IANIGLA   20881
Unidad Ejecutora - UE
congresos y reuniones científicas
Glacier Fluctuations since the "Little Ice Age" in the Andes of Mendoza, Argentina.
Workshop; Climate Change and Glaciers: Impacts in Water Resources, Sea Level Rise and Mountain Environments; 2007
Institución organizadora:
Embassy of Chile in Italy; Ente per le Nuove tecnologie, l´Energia; e l´Ambiente; Centro de Estudios Científicos; Comitato Glaciologico Italiano, Instituto Antártico Chileno.
Abstract The most recent episode of glacier growth of the Holocene glacier fluctuations occurred during the “Little Ice Age” (LIA), which was a global, well documented phenomenon in nearly all glaciated regions. Nevertheless, in the Central Andes of Argentina between 31º-35ºS, very scarce studies have been carried out about the LIA maximum advance and the information of glacier variations deal manly with the time period from the beginning of the 20th century or from the end of the 19th century to the present. This study is thus relevant for paleoclimate reconstructions in South America. El Azufre and El Peñón valleys at 35ºS latitude and Las Damas and Las Choicas valleys at 34º55´S latitude in the headwater of the Rio Grande basin were studied since the maximum “Little Ice Age” (LIA) to the present. Based on morphological characteristics, the proximity to the active glaciers, and radiocarbon ages, the LIA advance begun around 1450 and the maximum was reached about 1660, and a later stage occurred around 1720-1820. The ELA during the LIA maximum in EL Azufre and El Peñón glaciers was 105 and 110 m lower than the present levels. The fluctuations of Las Vacas and Güssfeldt glaciers at 33ºS, and El Azufre and El Peñón glaciers, have been studied between 1894 and 2005, through the use of historical data, topographic maps, aerial photographs, satellite images (TM) of different years, and GPS measurements in the field.
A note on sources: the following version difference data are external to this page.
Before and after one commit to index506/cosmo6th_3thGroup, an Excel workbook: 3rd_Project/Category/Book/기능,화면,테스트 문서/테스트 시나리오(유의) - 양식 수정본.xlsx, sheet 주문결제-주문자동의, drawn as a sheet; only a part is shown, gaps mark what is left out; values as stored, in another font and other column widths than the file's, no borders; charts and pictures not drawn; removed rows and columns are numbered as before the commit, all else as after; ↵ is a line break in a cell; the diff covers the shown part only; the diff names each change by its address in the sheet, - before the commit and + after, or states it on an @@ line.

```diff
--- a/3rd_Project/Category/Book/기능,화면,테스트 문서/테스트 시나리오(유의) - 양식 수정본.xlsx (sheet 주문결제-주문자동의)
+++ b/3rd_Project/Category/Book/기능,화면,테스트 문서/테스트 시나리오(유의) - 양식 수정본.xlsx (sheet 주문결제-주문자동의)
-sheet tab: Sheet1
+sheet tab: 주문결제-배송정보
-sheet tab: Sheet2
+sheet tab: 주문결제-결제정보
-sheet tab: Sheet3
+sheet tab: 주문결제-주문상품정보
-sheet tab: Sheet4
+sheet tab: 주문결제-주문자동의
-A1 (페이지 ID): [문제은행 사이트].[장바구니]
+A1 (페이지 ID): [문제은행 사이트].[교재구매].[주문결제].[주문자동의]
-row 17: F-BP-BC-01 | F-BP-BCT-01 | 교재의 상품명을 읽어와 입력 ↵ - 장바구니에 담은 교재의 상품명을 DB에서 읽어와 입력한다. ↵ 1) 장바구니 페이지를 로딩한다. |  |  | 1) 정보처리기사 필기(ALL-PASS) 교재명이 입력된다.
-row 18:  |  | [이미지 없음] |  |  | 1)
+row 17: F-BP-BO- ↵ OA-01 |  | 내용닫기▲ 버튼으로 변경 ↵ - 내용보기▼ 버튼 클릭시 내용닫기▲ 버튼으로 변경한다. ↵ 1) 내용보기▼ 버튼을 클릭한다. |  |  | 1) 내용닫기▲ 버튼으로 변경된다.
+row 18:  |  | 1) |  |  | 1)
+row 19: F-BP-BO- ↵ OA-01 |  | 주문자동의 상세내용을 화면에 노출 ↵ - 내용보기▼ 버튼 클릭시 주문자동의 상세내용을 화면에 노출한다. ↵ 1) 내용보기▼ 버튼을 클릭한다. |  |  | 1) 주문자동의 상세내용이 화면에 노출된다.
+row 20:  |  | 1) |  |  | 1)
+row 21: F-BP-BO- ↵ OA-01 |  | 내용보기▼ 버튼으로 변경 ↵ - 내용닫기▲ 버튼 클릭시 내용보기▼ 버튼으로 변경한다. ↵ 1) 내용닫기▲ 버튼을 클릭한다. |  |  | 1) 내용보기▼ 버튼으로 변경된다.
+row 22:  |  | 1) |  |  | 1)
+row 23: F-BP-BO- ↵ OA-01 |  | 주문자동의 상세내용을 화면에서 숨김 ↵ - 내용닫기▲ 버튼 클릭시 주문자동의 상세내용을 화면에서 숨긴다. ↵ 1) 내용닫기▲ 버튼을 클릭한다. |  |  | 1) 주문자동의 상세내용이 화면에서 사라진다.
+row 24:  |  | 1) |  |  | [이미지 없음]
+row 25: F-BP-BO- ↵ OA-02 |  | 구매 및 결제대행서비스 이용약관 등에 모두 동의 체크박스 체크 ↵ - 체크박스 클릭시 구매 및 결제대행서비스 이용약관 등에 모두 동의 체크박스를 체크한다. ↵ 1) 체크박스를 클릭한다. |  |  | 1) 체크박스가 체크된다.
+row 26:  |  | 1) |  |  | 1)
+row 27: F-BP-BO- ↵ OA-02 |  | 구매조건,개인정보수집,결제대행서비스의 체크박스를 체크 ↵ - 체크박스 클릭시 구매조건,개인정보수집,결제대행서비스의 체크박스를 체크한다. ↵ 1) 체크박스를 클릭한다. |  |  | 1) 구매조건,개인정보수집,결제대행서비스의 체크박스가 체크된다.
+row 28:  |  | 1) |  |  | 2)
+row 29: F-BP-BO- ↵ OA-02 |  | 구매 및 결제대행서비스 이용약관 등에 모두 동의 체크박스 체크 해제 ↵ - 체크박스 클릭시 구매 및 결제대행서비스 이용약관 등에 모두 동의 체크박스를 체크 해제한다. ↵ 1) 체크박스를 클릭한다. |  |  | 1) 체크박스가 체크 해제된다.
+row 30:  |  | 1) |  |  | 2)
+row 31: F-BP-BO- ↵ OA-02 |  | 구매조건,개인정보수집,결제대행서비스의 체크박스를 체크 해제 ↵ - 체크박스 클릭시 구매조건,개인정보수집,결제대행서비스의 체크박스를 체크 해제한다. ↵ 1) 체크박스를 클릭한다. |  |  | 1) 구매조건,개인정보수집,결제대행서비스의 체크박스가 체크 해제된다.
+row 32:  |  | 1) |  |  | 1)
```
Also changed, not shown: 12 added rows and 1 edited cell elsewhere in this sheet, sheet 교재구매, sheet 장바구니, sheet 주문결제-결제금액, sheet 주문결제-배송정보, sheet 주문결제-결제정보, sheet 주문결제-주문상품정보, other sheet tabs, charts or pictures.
During this period the glacier length trend of advanced during 1980s and 1990s, then retreated until 2004 and remained near stationary. The Glaciar Güssfeldt retreated until 1999 and then remained practically stationary between 1999-2005. In Las Vacas, El Azufre and El Peñón glaciers, the advance during the 1980s and 1990s could be related with the ENSO events. The position of the modern snow-line (or equilibrium-line altitude; ELA) in El Azufre and El Peñón glaciers was estimated from the median altitude of the glaciers and lies at 3225 m and 3375±50 m, respectively.